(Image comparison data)
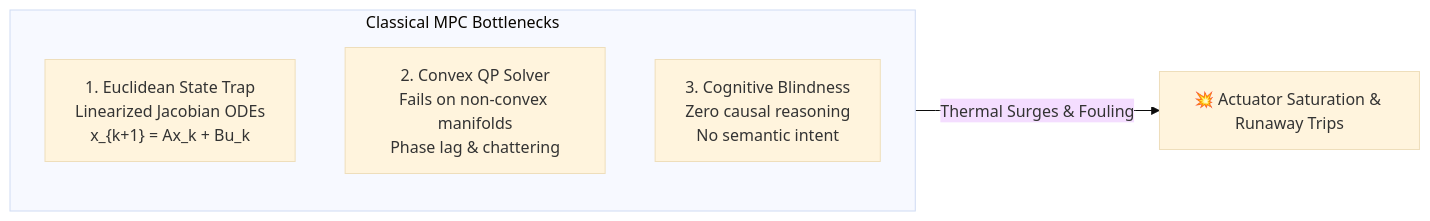
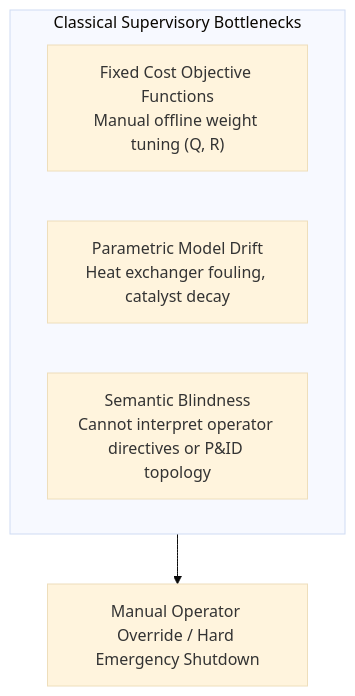
One commit to cosmosanalytics/uat-copilot-local changed the first of 2 diagrams in agentic_mpc_paper.md. Above: the diagram before and after it, drawn with Mermaid (base theme). The commit also changed other lines of this file and 5 other files, not shown here.

````diff
--- a/agentic_mpc_paper.md
+++ b/agentic_mpc_paper.md
@@ -22,9 +24,9 @@
 ```mermaid
-flowchart LR
-    subgraph Classical ["Classical MPC Bottlenecks"]
-        E1["1. Euclidean State Trap<br/>Linearized Jacobian ODEs<br/>x_{k+1} = Ax_k + Bu_k"]
-        E2["2. Convex QP Solver<br/>Fails on non-convex manifolds<br/>Phase lag & chattering"]
-        E3["3. Cognitive Blindness<br/>Zero causal reasoning<br/>No semantic intent"]
+flowchart TD
+    subgraph ClassicalLimits ["Classical Supervisory Bottlenecks"]
+        E1["Fixed Cost Objective Functions<br/>Manual offline weight tuning (Q, R)"]
+        E2["Parametric Model Drift<br/>Heat exchanger fouling, catalyst decay"]
+        E3["Semantic Blindness<br/>Cannot interpret operator directives or P&ID topology"]
     end
-    Classical -->|Thermal Surges & Fouling| Failure["💥 Actuator Saturation & Runaway Trips"]
+    ClassicalLimits --> Action["Manual Operator Override / Hard Emergency Shutdown"]
 ```
````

◆ Exercise ◆
Go through the records above, find each line with the string "Manual", and copy it.

◆ Task output ◆
+        E1["Fixed Cost Objective Functions<br/>Manual offline weight tuning (Q, R)"]
+    ClassicalLimits --> Action["Manual Operator Override / Hard Emergency Shutdown"]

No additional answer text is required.